- [Problem to work on] Here, the job is to give back every entry below unchanged, omitting pictures.

- [Data]
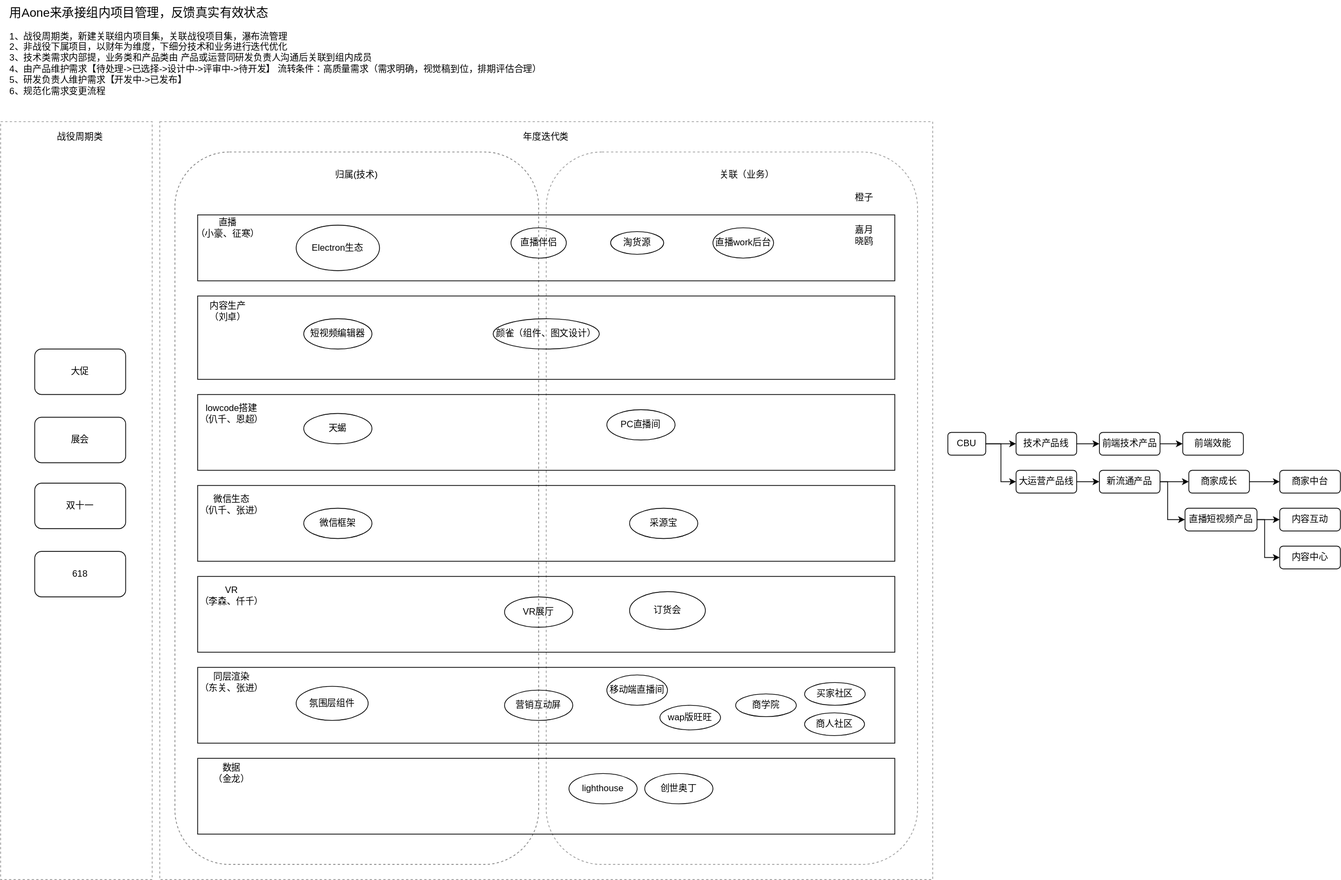
git-zhanglei/gitskills keeps this draw.io diagram as project.svg. Above is the earlier version. Source tidied: cells renumbered, new cells last; positions are measured from the earlier drawing's top-left corner, leaving out a move shared by most shapes.
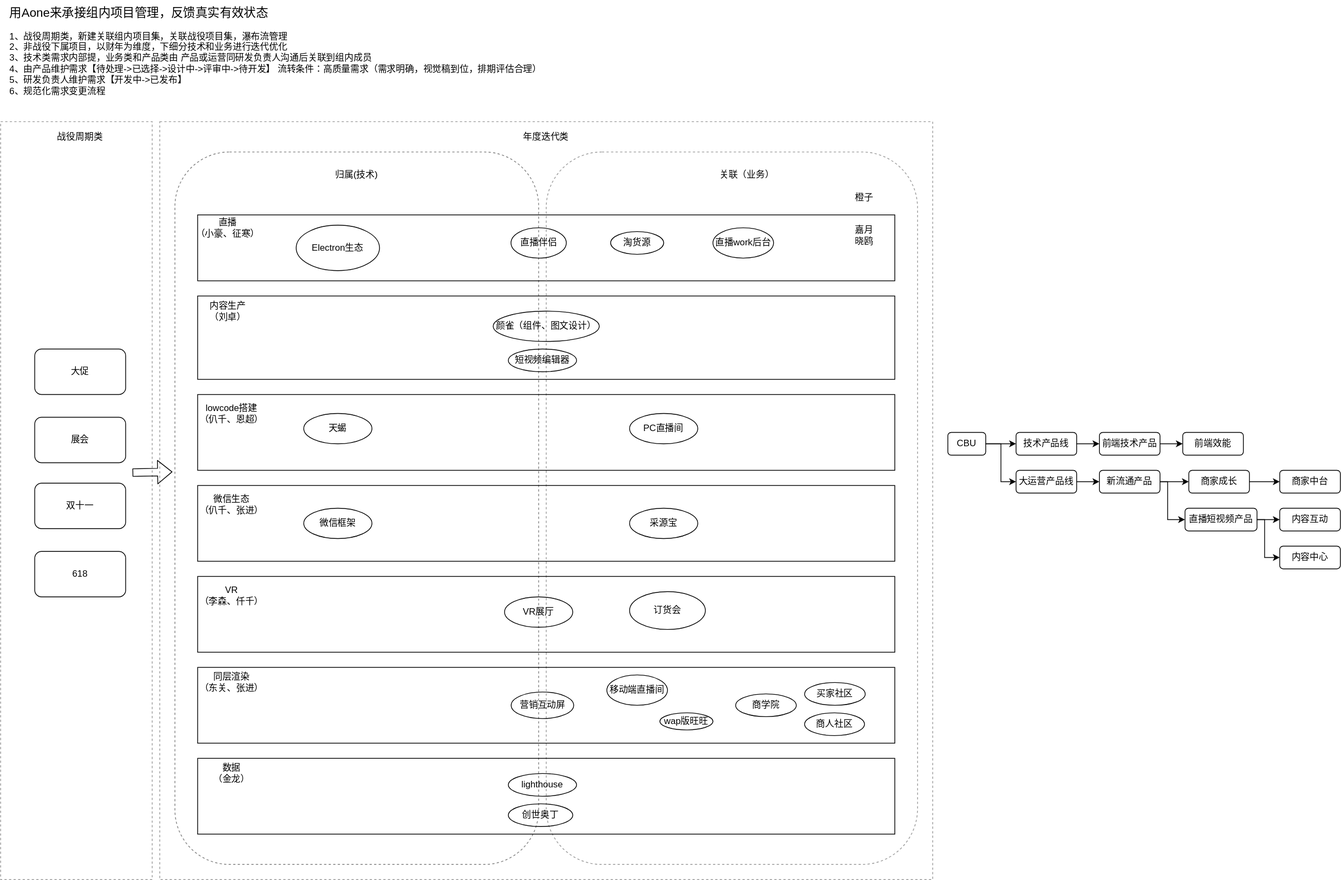
Above is the later version.

Change to the diagram source:
```diff
@@ -21,7 +21,7 @@
       <mxGeometry x="260" y="520" width="920" height="100" as="geometry" />
     </mxCell>
     <mxCell id="8" value="短视频编辑器" style="ellipse;whiteSpace=wrap;html=1;fillColor=none;" parent="1" vertex="1">
-      <mxGeometry x="400" y="420" width="90" height="40" as="geometry" />
+      <mxGeometry x="670" y="460" width="90" height="30" as="geometry" />
     </mxCell>
     <mxCell id="9" value="内容生产&lt;br&gt;（刘卓）" style="text;html=1;strokeColor=none;fillColor=none;align=center;verticalAlign=middle;whiteSpace=wrap;rounded=0;" parent="1" vertex="1">
       <mxGeometry x="270" y="400" width="60" height="20" as="geometry" />
@@ -68,9 +68,6 @@
     <mxCell id="23" value="微信生态&lt;br&gt;（仈千、张进）" style="text;html=1;strokeColor=none;fillColor=none;align=center;verticalAlign=middle;whiteSpace=wrap;rounded=0;" parent="1" vertex="1">
       <mxGeometry x="255" y="650" width="100" height="30" as="geometry" />
     </mxCell>
-    <mxCell id="24" value="氛围层组件" style="ellipse;whiteSpace=wrap;html=1;fillColor=none;" parent="1" vertex="1">
-      <mxGeometry x="390" y="905" width="95" height="45" as="geometry" />
-    </mxCell>
     <mxCell id="25" value="VR展厅" style="ellipse;whiteSpace=wrap;html=1;fillColor=none;" parent="1" vertex="1">
       <mxGeometry x="665" y="787" width="90" height="40" as="geometry" />
     </mxCell>
@@ -78,7 +75,7 @@
       <mxGeometry x="390" y="296.5" width="110" height="60" as="geometry" />
     </mxCell>
     <mxCell id="27" value="颜雀（组件、图文设计）" style="ellipse;whiteSpace=wrap;html=1;fillColor=none;" parent="1" vertex="1">
-      <mxGeometry x="650" y="420" width="140" height="40" as="geometry" />
+      <mxGeometry x="650" y="410" width="140" height="40" as="geometry" />
     </mxCell>
     <mxCell id="28" style="rounded=0;whiteSpace=wrap;html=1;fillColor=none;" parent="1" vertex="1">
       <mxGeometry x="260" y="1000" width="920" height="100" as="geometry" />
@@ -213,22 +210,25 @@
       <mxGeometry x="805" y="305" width="70" height="30" as="geometry" />
     </mxCell>
     <mxCell id="67" value="lighthouse" style="ellipse;whiteSpace=wrap;html=1;fillColor=none;" parent="1" vertex="1">
-      <mxGeometry x="750" y="1020" width="90" height="40" as="geometry" />
+      <mxGeometry x="670" y="1020" width="90" height="30" as="geometry" />
     </mxCell>
     <mxCell id="68" value="营销互动屏" style="ellipse;whiteSpace=wrap;html=1;fillColor=none;" parent="1" vertex="1">
-      <mxGeometry x="665" y="910" width="90" height="40" as="geometry" />
+      <mxGeometry x="673.8" y="912.5" width="82.5" height="35" as="geometry" />
     </mxCell>
     <mxCell id="69" value="移动端直播间" style="ellipse;whiteSpace=wrap;html=1;fillColor=none;" parent="1" vertex="1">
       <mxGeometry x="800" y="890" width="80" height="40" as="geometry" />
     </mxCell>
     <mxCell id="70" value="PC直播间" style="ellipse;whiteSpace=wrap;html=1;fillColor=none;" parent="1" vertex="1">
-      <mxGeometry x="800" y="540" width="90" height="40" as="geometry" />
+      <mxGeometry x="830" y="545" width="90" height="40" as="geometry" />
     </mxCell>
     <mxCell id="71" value="wap版旺旺" style="ellipse;whiteSpace=wrap;html=1;fillColor=none;" parent="1" vertex="1">
-      <mxGeometry x="870" y="930" width="80" height="32.5" as="geometry" />
+      <mxGeometry x="870" y="940" width="70" height="22.5" as="geometry" />
     </mxCell>
     <mxCell id="72" value="创世奥丁" style="ellipse;whiteSpace=wrap;html=1;fillColor=none;" parent="1" vertex="1">
-      <mxGeometry x="850" y="1020" width="90" height="40" as="geometry" />
+      <mxGeometry x="670" y="1060" width="85" height="30" as="geometry" />
     </mxCell>
+    <mxCell id="73" style="shape=flexArrow;endArrow=classic;html=1;entryX=-0.007;entryY=0.449;entryDx=0;entryDy=0;entryPerimeter=0;exitX=0.87;exitY=0.463;exitDx=0;exitDy=0;exitPerimeter=0;" parent="1" edge="1" source="32" target="3">
+      <mxGeometry relative="1" as="geometry" />
+    </mxCell>
   </root>
 </mxGraphModel>
```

- [Answer to the exercise]
git-zhanglei/gitskills keeps this draw.io diagram as project.svg. Above is the earlier version. Source tidied: cells renumbered, new cells last; positions are measured from the earlier drawing's top-left corner, leaving out a move shared by most shapes.
Above is the later version.

Change to the diagram source:
```diff
@@ -21,7 +21,7 @@
       <mxGeometry x="260" y="520" width="920" height="100" as="geometry" />
     </mxCell>
     <mxCell id="8" value="短视频编辑器" style="ellipse;whiteSpace=wrap;html=1;fillColor=none;" parent="1" vertex="1">
-      <mxGeometry x="400" y="420" width="90" height="40" as="geometry" />
+      <mxGeometry x="670" y="460" width="90" height="30" as="geometry" />
     </mxCell>
     <mxCell id="9" value="内容生产&lt;br&gt;（刘卓）" style="text;html=1;strokeColor=none;fillColor=none;align=center;verticalAlign=middle;whiteSpace=wrap;rounded=0;" parent="1" vertex="1">
       <mxGeometry x="270" y="400" width="60" height="20" as="geometry" />
@@ -68,9 +68,6 @@
     <mxCell id="23" value="微信生态&lt;br&gt;（仈千、张进）" style="text;html=1;strokeColor=none;fillColor=none;align=center;verticalAlign=middle;whiteSpace=wrap;rounded=0;" parent="1" vertex="1">
       <mxGeometry x="255" y="650" width="100" height="30" as="geometry" />
     </mxCell>
-    <mxCell id="24" value="氛围层组件" style="ellipse;whiteSpace=wrap;html=1;fillColor=none;" parent="1" vertex="1">
-      <mxGeometry x="390" y="905" width="95" height="45" as="geometry" />
-    </mxCell>
     <mxCell id="25" value="VR展厅" style="ellipse;whiteSpace=wrap;html=1;fillColor=none;" parent="1" vertex="1">
       <mxGeometry x="665" y="787" width="90" height="40" as="geometry" />
     </mxCell>
@@ -78,7 +75,7 @@
       <mxGeometry x="390" y="296.5" width="110" height="60" as="geometry" />
     </mxCell>
     <mxCell id="27" value="颜雀（组件、图文设计）" style="ellipse;whiteSpace=wrap;html=1;fillColor=none;" parent="1" vertex="1">
-      <mxGeometry x="650" y="420" width="140" height="40" as="geometry" />
+      <mxGeometry x="650" y="410" width="140" height="40" as="geometry" />
     </mxCell>
     <mxCell id="28" style="rounded=0;whiteSpace=wrap;html=1;fillColor=none;" parent="1" vertex="1">
       <mxGeometry x="260" y="1000" width="920" height="100" as="geometry" />
@@ -213,22 +210,25 @@
       <mxGeometry x="805" y="305" width="70" height="30" as="geometry" />
     </mxCell>
     <mxCell id="67" value="lighthouse" style="ellipse;whiteSpace=wrap;html=1;fillColor=none;" parent="1" vertex="1">
-      <mxGeometry x="750" y="1020" width="90" height="40" as="geometry" />
+      <mxGeometry x="670" y="1020" width="90" height="30" as="geometry" />
     </mxCell>
     <mxCell id="68" value="营销互动屏" style="ellipse;whiteSpace=wrap;html=1;fillColor=none;" parent="1" vertex="1">
-      <mxGeometry x="665" y="910" width="90" height="40" as="geometry" />
+      <mxGeometry x="673.8" y="912.5" width="82.5" height="35" as="geometry" />
     </mxCell>
     <mxCell id="69" value="移动端直播间" style="ellipse;whiteSpace=wrap;html=1;fillColor=none;" parent="1" vertex="1">
       <mxGeometry x="800" y="890" width="80" height="40" as="geometry" />
     </mxCell>
     <mxCell id="70" value="PC直播间" style="ellipse;whiteSpace=wrap;html=1;fillColor=none;" parent="1" vertex="1">
-      <mxGeometry x="800" y="540" width="90" height="40" as="geometry" />
+      <mxGeometry x="830" y="545" width="90" height="40" as="geometry" />
     </mxCell>
     <mxCell id="71" value="wap版旺旺" style="ellipse;whiteSpace=wrap;html=1;fillColor=none;" parent="1" vertex="1">
-      <mxGeometry x="870" y="930" width="80" height="32.5" as="geometry" />
+      <mxGeometry x="870" y="940" width="70" height="22.5" as="geometry" />
     </mxCell>
     <mxCell id="72" value="创世奥丁" style="ellipse;whiteSpace=wrap;html=1;fillColor=none;" parent="1" vertex="1">
-      <mxGeometry x="850" y="1020" width="90" height="40" as="geometry" />
+      <mxGeometry x="670" y="1060" width="85" height="30" as="geometry" />
     </mxCell>
+    <mxCell id="73" style="shape=flexArrow;endArrow=classic;html=1;entryX=-0.007;entryY=0.449;entryDx=0;entryDy=0;entryPerimeter=0;exitX=0.87;exitY=0.463;exitDx=0;exitDy=0;exitPerimeter=0;" parent="1" edge="1" source="32" target="3">
+      <mxGeometry relative="1" as="geometry" />
+    </mxCell>
   </root>
 </mxGraphModel>
```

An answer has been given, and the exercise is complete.